Livermush is a food that some love, and some may find gross from the name alone. Similar to scrapple—which is more associated with northern states—and liver pudding common in other parts of the South, this mixture of pig liver and head meat, cornmeal, and spices probably traces its lineage to early Germanic settlers in the American colonies. Regional variations in name and ingredients that separate livermush from these other products are still debated and have been for some time. In 1914, the Charlotte News opined that “scrapple is but the Yankee name for the good old southern preparation familiarly known as livermush, or liverel.” It is clear that North Carolinians, including here in the mountains, were eating “scrapple” prior to 1900, but a Wilkesboro newspaper recipe from 1899 describes it as a mixture of stock and cornmeal with no specified meat. Horace Kephert also explicitly listed 12oz of “Phila. Scrapple” in his suggestions for one month’s camping rations during his time in the Smokies.

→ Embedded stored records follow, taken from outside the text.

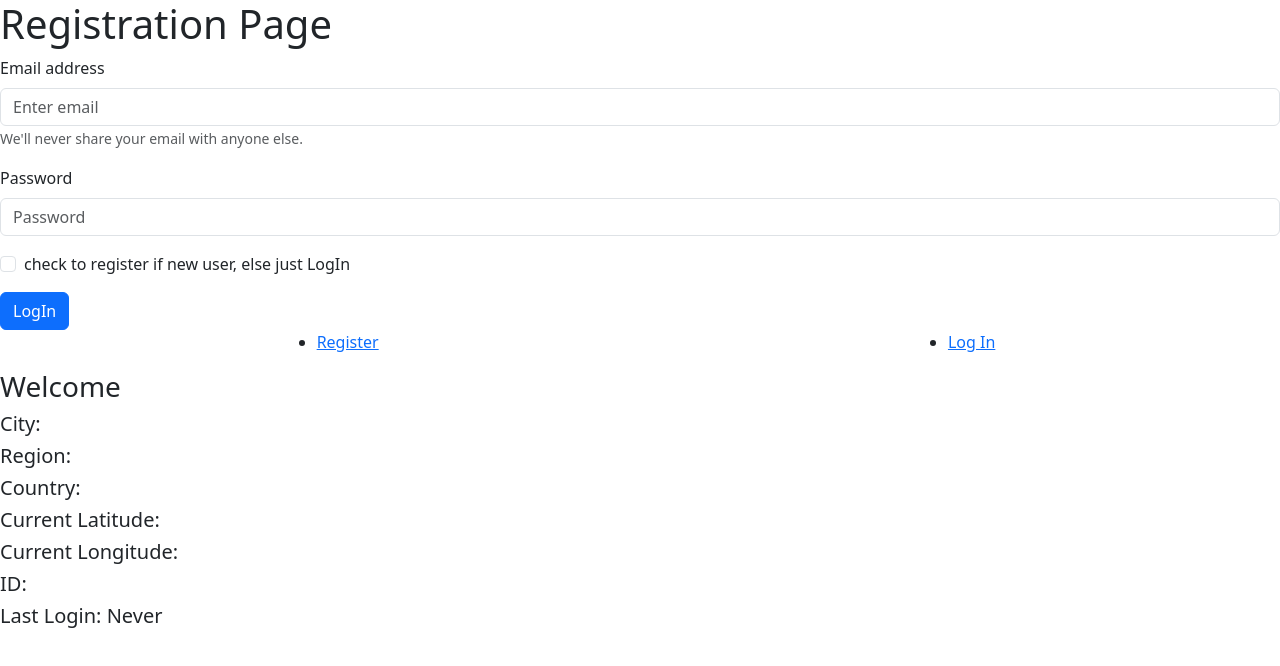
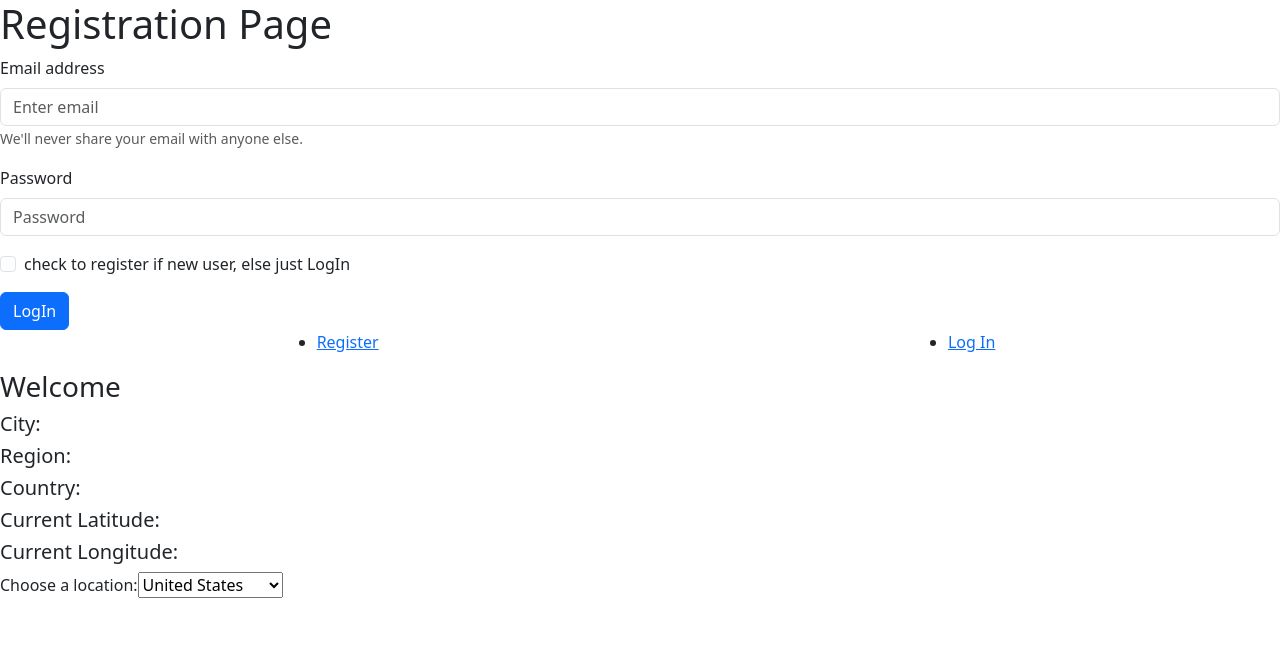
Before and after one commit to zagui440s/Personal-Project, a React (Vite) app in the folder news_App/front_end/: page /register/ in a window 1280 px wide. Shown: the top 666 px of the page. Built offline with nearby package versions, Linux system fonts and the light colour scheme.

Commit message:
functioning-dropdownlocator-component-locationSelector

```diff
--- a/news_App/front_end/src/App.css
+++ b/news_App/front_end/src/App.css
@@ -0,0 +1,4 @@
+.left-align {
+    margin-left: 0;
+    padding-left: 0;
+  }
--- a/news_App/front_end/src/App.jsx
+++ b/news_App/front_end/src/App.jsx
@@ -1,10 +1,12 @@
 import { useEffect, useState } from "react";
-import "./App.css";
 import { Outlet, useLoaderData, useLocation, useNavigate } from "react-router-dom";
 import NavBar from "./components/NavBar";
+import LocationSelector from "./components/LocationSelector";
+import "./App.css"; // Import the CSS file
 
 function App() {
   const [user, setUser] = useState(useLoaderData());
+  const [selectedLocation, setSelectedLocation] = useState(user?.user_location?.country || 'US');
   const navigate = useNavigate();
   const location = useLocation();
 
@@ -22,14 +24,17 @@ function App() {
     <>
       <Outlet context={{ user, setUser }} />
       <NavBar user={user} setUser={setUser} />
+      <div className="container left-align">
         <h3>Welcome {user?.email}</h3>
         <h5>City: {user?.user_location?.city}</h5>
         <h5>Region: {user?.user_location?.region}</h5>
         <h5>Country: {user?.user_location?.country}</h5>
         <h5>Current Latitude: {user?.user_location?.latitude}</h5>
         <h5>Current Longitude: {user?.user_location?.longitude}</h5>
-      <h5>ID: {user?.id}</h5>
-      <h5>Last Login: {user?.last_login ? user.last_login : "Never"}</h5>
+        {/* <h5>ID: {user?.id}</h5>
+        <h5>Last Login: {user?.last_login ? user.last_login : "Never"}</h5> */}
+        <LocationSelector selectedLocation={selectedLocation} setSelectedLocation={setSelectedLocation} />
+      </div>
     </>
   );
 }
--- /dev/null
+++ b/news_App/front_end/src/components/LocationSelector.jsx
@@ -0,0 +1,29 @@
+import React from 'react';
+
+const LocationSelector = ({ selectedLocation, setSelectedLocation }) => {
+  const countries = [
+    { code: 'US', name: 'United States' },
+    { code: 'CA', name: 'Canada' },
+    { code: 'GB', name: 'United Kingdom' },
+    { code: 'AU', name: 'Australia' },
+  ];
+
+  const handleChange = (event) => {
+    setSelectedLocation(event.target.value);
+  };
+
+  return (
+    <div>
+      <label htmlFor="location">Choose a location:</label>
+      <select id="location" value={selectedLocation} onChange={handleChange}>
+        {countries.map((country) => (
+          <option key={country.code} value={country.code}>
+            {country.name}
+          </option>
+        ))}
+      </select>
+    </div>
+  );
+};
+
+export default LocationSelector;
```
Lines whose indentation alone changed are shown as unchanged.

Regardless, at least as early as the 1910s, many individuals— including Marguerite Carter who grew up in Asheville—made their own “livermush” each year after hog butchering time in the fall. Some individuals began commercially selling their own blocks of the pork product around the same time, and a 1915 article notes it was supplied to patients in the state hospital in Morganton. Some historians have suggested that livermush grew in regional popularity during the Great Depression, fitting with the ethic of resourcefulness, but demand for it continued afterward. In 1955, Roy Hunter began commercially selling his own brand of livermush in Marion, and by 2006, its popularity inspired a small event celebrating the low-cost, high-protein delicacy here in WNC. The Marion Livermush Festival is now an annual fixture on the calendar.
Our public programs director prefers his livermush fried thin and crispy, topped with mustard on a homemade biscuit. How do you take yours?
(Images: 2006 poster, courtesy Marion Business Association; Charlotte News, Jan 21, 1914; Morganton News Herald, Apr 15, 1915; The Yellow Jacket, Nov 9, 1911; Marguerite Carter interview, courtesy UNCA DH Ramsey Library Special Collections)